The Bible created and divided the world. This course explores that deep history by examining how the Bible itself was shaped: when, how, and by whom it was written; how it recorded and reworked history; how it responded to and changed politics and culture; how it gave birth to the way we read everything today. No experience with literature or the Bible is necessary. Short exercises will show how to read translations closely, and how to work with the original Hebrew and Greek versions.
A survey of Modern Irish Poetry based on the holdings of the Rare Books and Special Collections in Firestone Library. There will be readings form Carson, Heaney, Kavanagh, Kinsella, Longley, MacNeice, McGuckian, Mahon, Montague, Morrissey, Ni Chuilleanain, Ni Dhomhnaill, Sexton, and Yeats among others. Each student will make one 20 minute presentation in the course of the semester.
Between the opening of the first purpose-built London public theater in 1576 and the beginning of the English Civil War in 1642, a host of playwrights -often in collaboration- wrote for different theatrical companies and spaces, for diverse audiences, and in distinct styles and genres. To understand this period requires immersion in its performance culture as well as exposure to a wide variety of plays. This course introduces students to the early modern theatrical world, from playing companies and playhouses to actors and rehearsals through works by Marlowe, Jonson, Middleton, Webster, Cary, Beaumont, and Fletcher, among others.
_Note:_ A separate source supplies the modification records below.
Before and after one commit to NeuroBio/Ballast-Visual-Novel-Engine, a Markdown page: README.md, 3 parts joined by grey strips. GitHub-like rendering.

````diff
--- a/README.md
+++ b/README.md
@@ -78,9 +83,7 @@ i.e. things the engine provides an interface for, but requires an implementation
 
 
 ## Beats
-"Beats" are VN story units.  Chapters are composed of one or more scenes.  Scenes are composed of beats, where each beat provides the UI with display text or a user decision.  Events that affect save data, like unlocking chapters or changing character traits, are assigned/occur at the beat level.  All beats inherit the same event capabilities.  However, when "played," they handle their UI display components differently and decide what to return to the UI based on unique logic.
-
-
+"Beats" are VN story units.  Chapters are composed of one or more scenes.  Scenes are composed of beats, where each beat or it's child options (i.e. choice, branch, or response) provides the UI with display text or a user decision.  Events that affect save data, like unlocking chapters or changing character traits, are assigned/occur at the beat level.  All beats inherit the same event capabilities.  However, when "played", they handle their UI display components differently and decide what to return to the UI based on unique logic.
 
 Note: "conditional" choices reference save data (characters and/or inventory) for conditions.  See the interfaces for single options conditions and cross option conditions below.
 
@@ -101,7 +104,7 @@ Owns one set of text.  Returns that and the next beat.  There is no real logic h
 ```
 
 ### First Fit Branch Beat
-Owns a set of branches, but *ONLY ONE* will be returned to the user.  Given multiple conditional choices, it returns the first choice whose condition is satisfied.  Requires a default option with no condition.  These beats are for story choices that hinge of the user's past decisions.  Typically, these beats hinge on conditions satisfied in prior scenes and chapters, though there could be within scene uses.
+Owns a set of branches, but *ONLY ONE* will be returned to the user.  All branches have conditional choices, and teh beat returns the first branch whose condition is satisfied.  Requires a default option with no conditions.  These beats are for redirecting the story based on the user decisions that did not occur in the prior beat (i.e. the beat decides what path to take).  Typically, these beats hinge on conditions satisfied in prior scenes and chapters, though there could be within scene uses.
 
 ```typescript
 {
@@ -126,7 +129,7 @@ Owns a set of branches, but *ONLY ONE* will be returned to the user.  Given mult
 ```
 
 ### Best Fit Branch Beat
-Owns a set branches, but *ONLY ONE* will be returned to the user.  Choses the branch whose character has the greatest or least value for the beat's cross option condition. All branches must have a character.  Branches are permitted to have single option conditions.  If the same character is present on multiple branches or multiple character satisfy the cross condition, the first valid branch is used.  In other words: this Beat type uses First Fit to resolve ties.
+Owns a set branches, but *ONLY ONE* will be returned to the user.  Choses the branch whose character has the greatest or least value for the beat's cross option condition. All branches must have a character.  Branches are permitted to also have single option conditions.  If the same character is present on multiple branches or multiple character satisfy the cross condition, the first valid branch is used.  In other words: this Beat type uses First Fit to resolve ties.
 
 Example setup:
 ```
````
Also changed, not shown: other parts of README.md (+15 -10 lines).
This course is on the challenges of thinking and writing about refugees from Africa and the Middle East to Europe in the 21st Century. The course will range across genres and platforms - journalism, fiction, and non-fiction creative writing. A central concern are the ethical, theoretical, and aesthetic problems presented by the condition of stateless. Why is the refugee story the most compelling contemporary story? How do we write about people who have been deprived of the security of geography, history, and rights? And how can people who are defined by placelessness and invisibility be made visible without compromising their humanity?
From the spirits and banshees of oral legends to Bram Stoker's Dracula, from the classic works of Yeats, Synge and Beckett to Garth Ennis's Preacher comics and Anne Rice's Vampire novels, Irish culture has been haunted by the Otherworld. Why has the Irish Gothic had such a long ghostly afterlife on page and stage? Can we learn something about modernist works like those of Yeats and Beckett by seeing them through the perspective of popular fictions of the supernatural?
This course is a performance lab that examines speech as an aspect of fine art through the exploration of the literary canons of iconic American writer Toni Morrison and English playwright and poet William Shakespeare. Research assignments will explore writings found in the Princeton University Toni Morrison archive and Princeton University's copy of Shakespeare's first folio.
What happens when there is a dead body on stage? Why do corpses star in so many movies? Reverence for the dead is one of the markers of humanity, bound up with the development of societies and cultures. But we also play with dead bodies, spinning stories around them that can be austere or grotesque, tragic or farcical, haunting or hilarious. Dramas and films use dead bodies to explore fear, sex, greed, guilt, innocence and grief. In this course, we contemplate corpses from Antigone to Alfred Hitchcock and from Shakespeare's tragedies to Stand By Me and Weekend at Bernie's and bring the dead to life.